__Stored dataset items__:
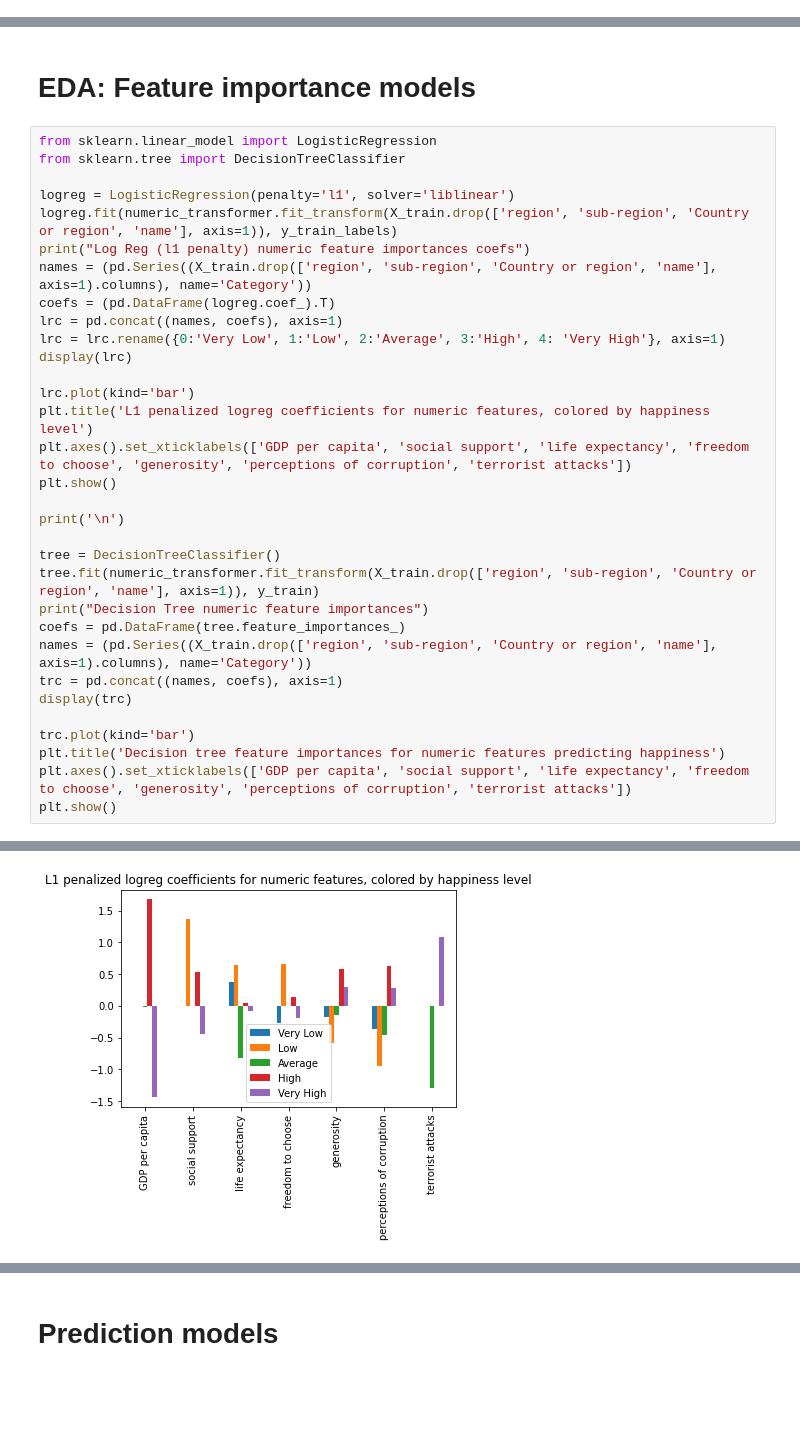
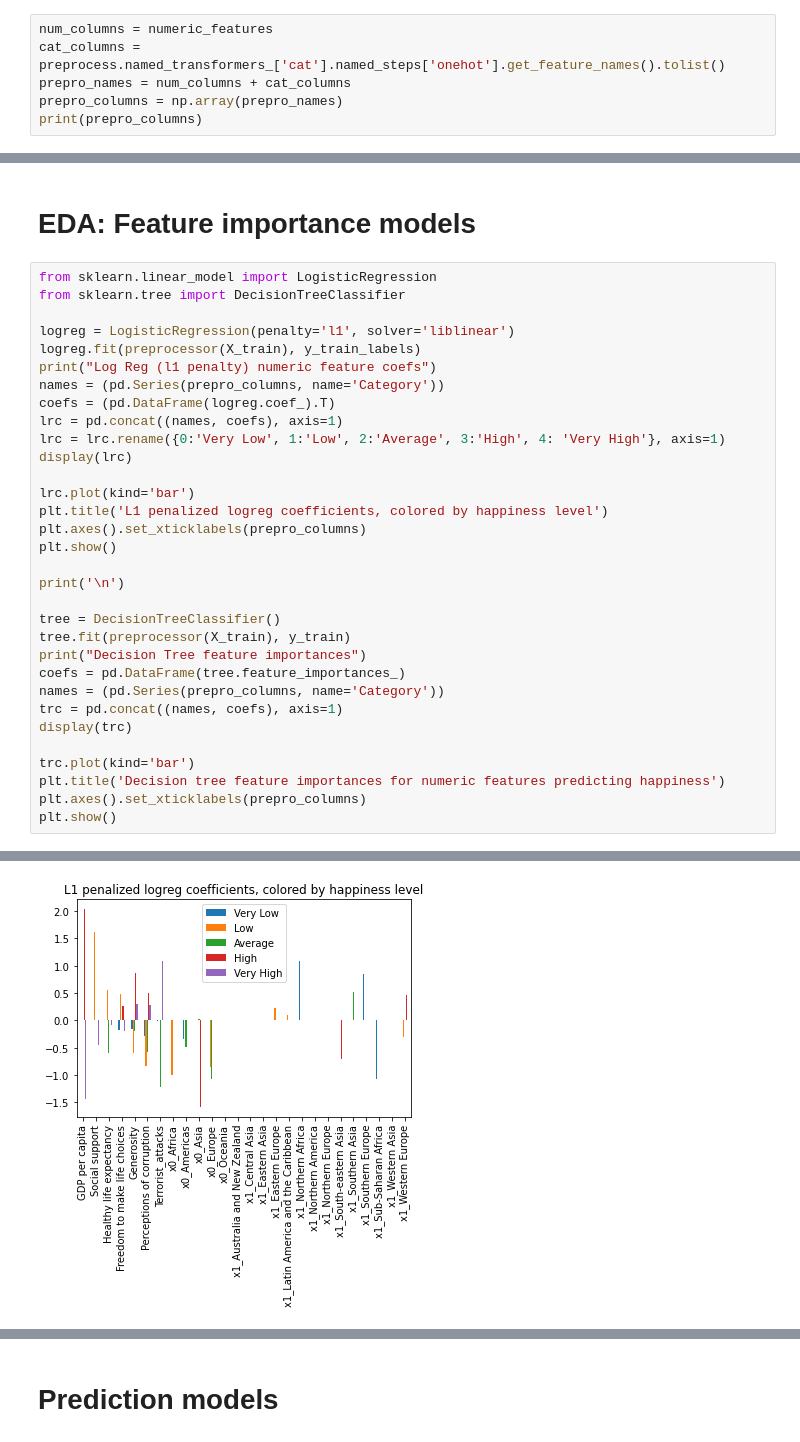
Before and after one commit to lprockop/WorldHappinessReport, a Jupyter notebook: AML_Homework_1.ipynb, the cells around one changed output, grey strips where cells are left out. Saved outputs shown, nothing was run; the diff lists cells and outputs as text; blank space fills up the shorter version.

```diff
--- a/AML_Homework_1.ipynb
+++ b/AML_Homework_1.ipynb
@@ -127,0 +126,6 @@ Your preprocessor is now saved to 'preprocessor.zip'
+# %%
+num_columns = numeric_features
+cat_columns = preprocess.named_transformers_['cat'].named_steps['onehot'].get_feature_names().tolist()
+prepro_names = num_columns + cat_columns
+prepro_columns = np.array(prepro_names)
+print(prepro_columns)
@@ -132,31 +146,31 @@ from sklearn.linear_model import LogisticRegression
 from sklearn.tree import DecisionTreeClassifier
 
 logreg = LogisticRegression(penalty='l1', solver='liblinear')
-logreg.fit(numeric_transformer.fit_transform(X_train.drop(['region', 'sub-region', 'Country or region', 'name'], axis=1)), y_train_labels)
-print("Log Reg (l1 penalty) numeric feature importances coefs")
-names = (pd.Series((X_train.drop(['region', 'sub-region', 'Country or region', 'name'], axis=1).columns), name='Category'))
+logreg.fit(preprocessor(X_train), y_train_labels)
+print("Log Reg (l1 penalty) numeric feature coefs")
+names = (pd.Series(prepro_columns, name='Category'))
 coefs = (pd.DataFrame(logreg.coef_).T)
 lrc = pd.concat((names, coefs), axis=1)
 lrc = lrc.rename({0:'Very Low', 1:'Low', 2:'Average', 3:'High', 4: 'Very High'}, axis=1)
 display(lrc)
 
 lrc.plot(kind='bar')
-plt.title('L1 penalized logreg coefficients for numeric features, colored by happiness level')
-plt.axes().set_xticklabels(['GDP per capita', 'social support', 'life expectancy', 'freedom to choose', 'generosity', 'perceptions of corruption', 'terrorist attacks'])
+plt.title('L1 penalized logreg coefficients, colored by happiness level')
+plt.axes().set_xticklabels(prepro_columns)
 plt.show()
 
 print('\n')
 
 tree = DecisionTreeClassifier()
-tree.fit(numeric_transformer.fit_transform(X_train.drop(['region', 'sub-region', 'Country or region', 'name'], axis=1)), y_train)
-print("Decision Tree numeric feature importances")
+tree.fit(preprocessor(X_train), y_train)
+print("Decision Tree feature importances")
 coefs = pd.DataFrame(tree.feature_importances_)
-names = (pd.Series((X_train.drop(['region', 'sub-region', 'Country or region', 'name'], axis=1).columns), name='Category'))
+names = (pd.Series(prepro_columns, name='Category'))
 trc = pd.concat((names, coefs), axis=1)
 display(trc)
 
 trc.plot(kind='bar')
 plt.title('Decision tree feature importances for numeric features predicting happiness')
-plt.axes().set_xticklabels(['GDP per capita', 'social support', 'life expectancy', 'freedom to choose', 'generosity', 'perceptions of corruption', 'terrorist attacks'])
+plt.axes().set_xticklabels(prepro_columns)
 plt.show()
 # %% [output]
@@ -172 +195 @@ Log Reg (l1 penalty) numeric feature importances coefs
-[figure, old version]
+[figure, new version]
```
Also changed, not shown: parts of 16 cells of this notebook.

__WHAT YOU HAVE TO DO__: Scan the entries for lines holding the string "Country", then copy every one of them.

__SOLUTION TO THIS TASK__:
-logreg.fit(numeric_transformer.fit_transform(X_train.drop(['region', 'sub-region', 'Country or region', 'name'], axis=1)), y_train_labels)
-names = (pd.Series((X_train.drop(['region', 'sub-region', 'Country or region', 'name'], axis=1).columns), name='Category'))
-tree.fit(numeric_transformer.fit_transform(X_train.drop(['region', 'sub-region', 'Country or region', 'name'], axis=1)), y_train)
-names = (pd.Series((X_train.drop(['region', 'sub-region', 'Country or region', 'name'], axis=1).columns), name='Category'))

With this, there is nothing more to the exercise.